[Screenshot and code edit data]
★ ★ ★
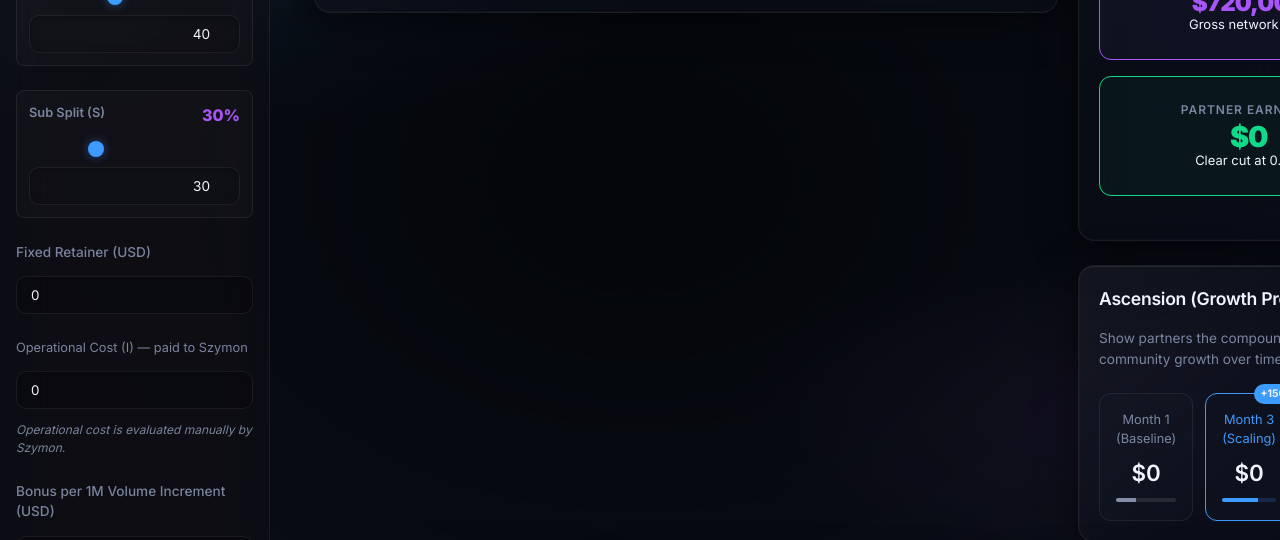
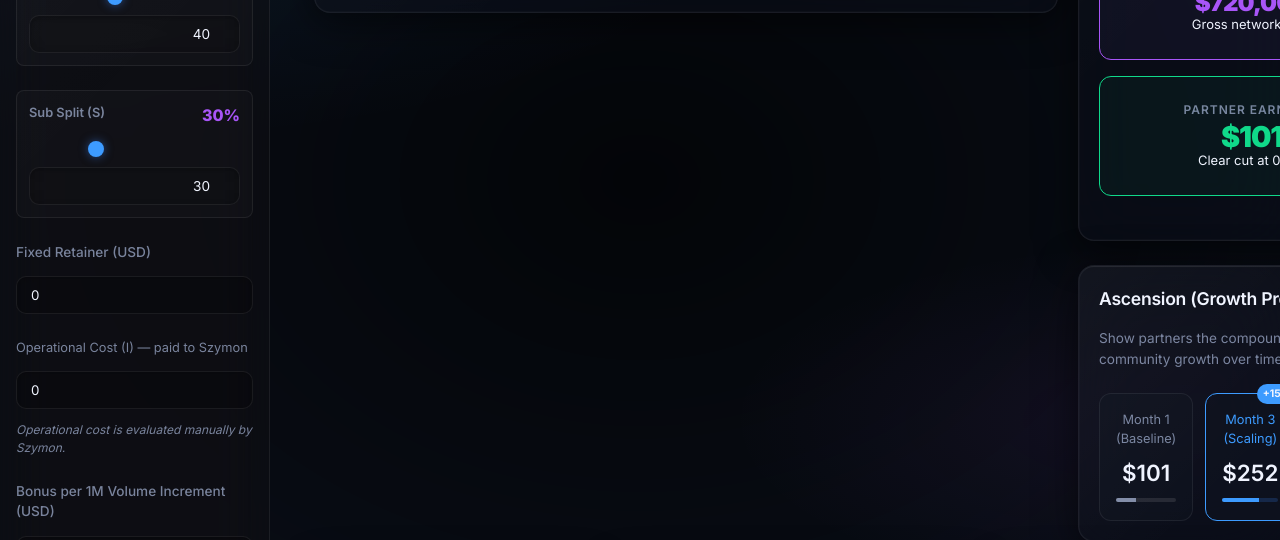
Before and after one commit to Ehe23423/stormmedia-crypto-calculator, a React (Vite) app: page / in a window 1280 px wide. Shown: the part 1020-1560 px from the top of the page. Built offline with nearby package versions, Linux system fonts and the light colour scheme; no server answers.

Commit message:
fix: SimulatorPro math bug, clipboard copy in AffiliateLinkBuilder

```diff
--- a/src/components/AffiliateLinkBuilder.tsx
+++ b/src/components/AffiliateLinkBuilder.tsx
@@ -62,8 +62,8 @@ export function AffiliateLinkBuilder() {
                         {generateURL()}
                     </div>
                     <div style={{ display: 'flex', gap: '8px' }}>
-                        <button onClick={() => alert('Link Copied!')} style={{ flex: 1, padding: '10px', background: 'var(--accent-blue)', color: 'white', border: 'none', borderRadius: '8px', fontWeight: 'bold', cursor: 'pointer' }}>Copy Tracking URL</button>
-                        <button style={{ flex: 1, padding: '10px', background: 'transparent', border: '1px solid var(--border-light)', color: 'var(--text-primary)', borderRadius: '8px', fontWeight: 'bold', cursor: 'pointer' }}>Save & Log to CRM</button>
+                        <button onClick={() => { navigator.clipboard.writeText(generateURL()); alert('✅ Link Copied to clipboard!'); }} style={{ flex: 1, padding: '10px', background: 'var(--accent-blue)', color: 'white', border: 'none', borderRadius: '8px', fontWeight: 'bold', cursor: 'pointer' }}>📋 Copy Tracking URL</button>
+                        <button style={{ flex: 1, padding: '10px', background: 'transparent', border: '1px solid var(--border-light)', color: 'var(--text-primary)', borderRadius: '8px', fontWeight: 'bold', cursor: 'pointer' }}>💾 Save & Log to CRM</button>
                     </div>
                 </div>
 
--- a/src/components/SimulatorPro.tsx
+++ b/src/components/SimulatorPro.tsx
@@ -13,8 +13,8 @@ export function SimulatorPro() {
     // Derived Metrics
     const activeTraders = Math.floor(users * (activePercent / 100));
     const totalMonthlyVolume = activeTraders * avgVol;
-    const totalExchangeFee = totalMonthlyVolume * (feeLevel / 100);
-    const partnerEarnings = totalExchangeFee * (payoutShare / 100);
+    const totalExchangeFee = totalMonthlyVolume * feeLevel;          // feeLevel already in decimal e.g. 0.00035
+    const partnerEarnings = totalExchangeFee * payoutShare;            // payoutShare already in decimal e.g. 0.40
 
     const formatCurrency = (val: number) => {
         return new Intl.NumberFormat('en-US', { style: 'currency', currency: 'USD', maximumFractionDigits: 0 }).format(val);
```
★ ★ ★
Exercise instructions – Write every line above again exactly, but leave the pictures out.

Result –
Before and after one commit to Ehe23423/stormmedia-crypto-calculator, a React (Vite) app: page / in a window 1280 px wide. Shown: the part 1020-1560 px from the top of the page. Built offline with nearby package versions, Linux system fonts and the light colour scheme; no server answers.

Commit message:
fix: SimulatorPro math bug, clipboard copy in AffiliateLinkBuilder

```diff
--- a/src/components/AffiliateLinkBuilder.tsx
+++ b/src/components/AffiliateLinkBuilder.tsx
@@ -62,8 +62,8 @@ export function AffiliateLinkBuilder() {
                         {generateURL()}
                     </div>
                     <div style={{ display: 'flex', gap: '8px' }}>
-                        <button onClick={() => alert('Link Copied!')} style={{ flex: 1, padding: '10px', background: 'var(--accent-blue)', color: 'white', border: 'none', borderRadius: '8px', fontWeight: 'bold', cursor: 'pointer' }}>Copy Tracking URL</button>
-                        <button style={{ flex: 1, padding: '10px', background: 'transparent', border: '1px solid var(--border-light)', color: 'var(--text-primary)', borderRadius: '8px', fontWeight: 'bold', cursor: 'pointer' }}>Save & Log to CRM</button>
+                        <button onClick={() => { navigator.clipboard.writeText(generateURL()); alert('✅ Link Copied to clipboard!'); }} style={{ flex: 1, padding: '10px', background: 'var(--accent-blue)', color: 'white', border: 'none', borderRadius: '8px', fontWeight: 'bold', cursor: 'pointer' }}>📋 Copy Tracking URL</button>
+                        <button style={{ flex: 1, padding: '10px', background: 'transparent', border: '1px solid var(--border-light)', color: 'var(--text-primary)', borderRadius: '8px', fontWeight: 'bold', cursor: 'pointer' }}>💾 Save & Log to CRM</button>
                     </div>
                 </div>
 
--- a/src/components/SimulatorPro.tsx
+++ b/src/components/SimulatorPro.tsx
@@ -13,8 +13,8 @@ export function SimulatorPro() {
     // Derived Metrics
     const activeTraders = Math.floor(users * (activePercent / 100));
     const totalMonthlyVolume = activeTraders * avgVol;
-    const totalExchangeFee = totalMonthlyVolume * (feeLevel / 100);
-    const partnerEarnings = totalExchangeFee * (payoutShare / 100);
+    const totalExchangeFee = totalMonthlyVolume * feeLevel;          // feeLevel already in decimal e.g. 0.00035
+    const partnerEarnings = totalExchangeFee * payoutShare;            // payoutShare already in decimal e.g. 0.40
 
     const formatCurrency = (val: number) => {
         return new Intl.NumberFormat('en-US', { style: 'currency', currency: 'USD', maximumFractionDigits: 0 }).format(val);
```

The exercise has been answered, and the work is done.